### Input material

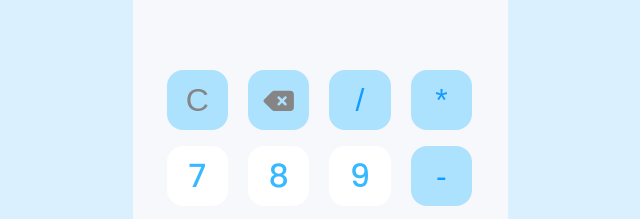
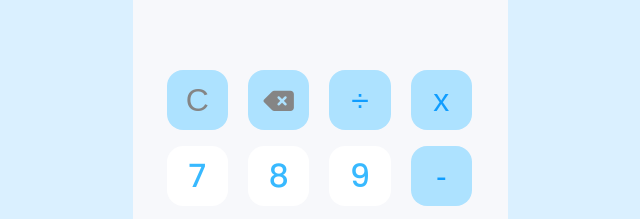
Before and after one commit to yasinkarax/Calculator, a website: page index.html in a window 1280 px wide. Shown: the part 311-530 px from the top of the page, 320-960 px from the left. Drawn offline with Linux system fonts and the light colour scheme.

Commit message:
* and / operators has been changed to x and ÷

```diff
--- a/index.html
+++ b/index.html
@@ -22,8 +22,8 @@
             <button class="del operator" id="del">
                 <i class="fa-solid fa-delete-left"></i>
             </button>
-            <button id="div" class="div operator">/</button>
-            <button id="multi" class="multi operator">*</button>
+            <button id="div" class="div operator">÷</button>
+            <button id="multi" class="multi operator">x</button>
             <button class="seven digit">7</button>
             <button class="eight digit">8</button>
             <button class="nine digit">9</button>
```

######

What is being asked: Without the pictures, reproduce every entry exactly as written.

Output of the exercise:
Before and after one commit to yasinkarax/Calculator, a website: page index.html in a window 1280 px wide. Shown: the part 311-530 px from the top of the page, 320-960 px from the left. Drawn offline with Linux system fonts and the light colour scheme.

Commit message:
* and / operators has been changed to x and ÷

```diff
--- a/index.html
+++ b/index.html
@@ -22,8 +22,8 @@
             <button class="del operator" id="del">
                 <i class="fa-solid fa-delete-left"></i>
             </button>
-            <button id="div" class="div operator">/</button>
-            <button id="multi" class="multi operator">*</button>
+            <button id="div" class="div operator">÷</button>
+            <button id="multi" class="multi operator">x</button>
             <button class="seven digit">7</button>
             <button class="eight digit">8</button>
             <button class="nine digit">9</button>
```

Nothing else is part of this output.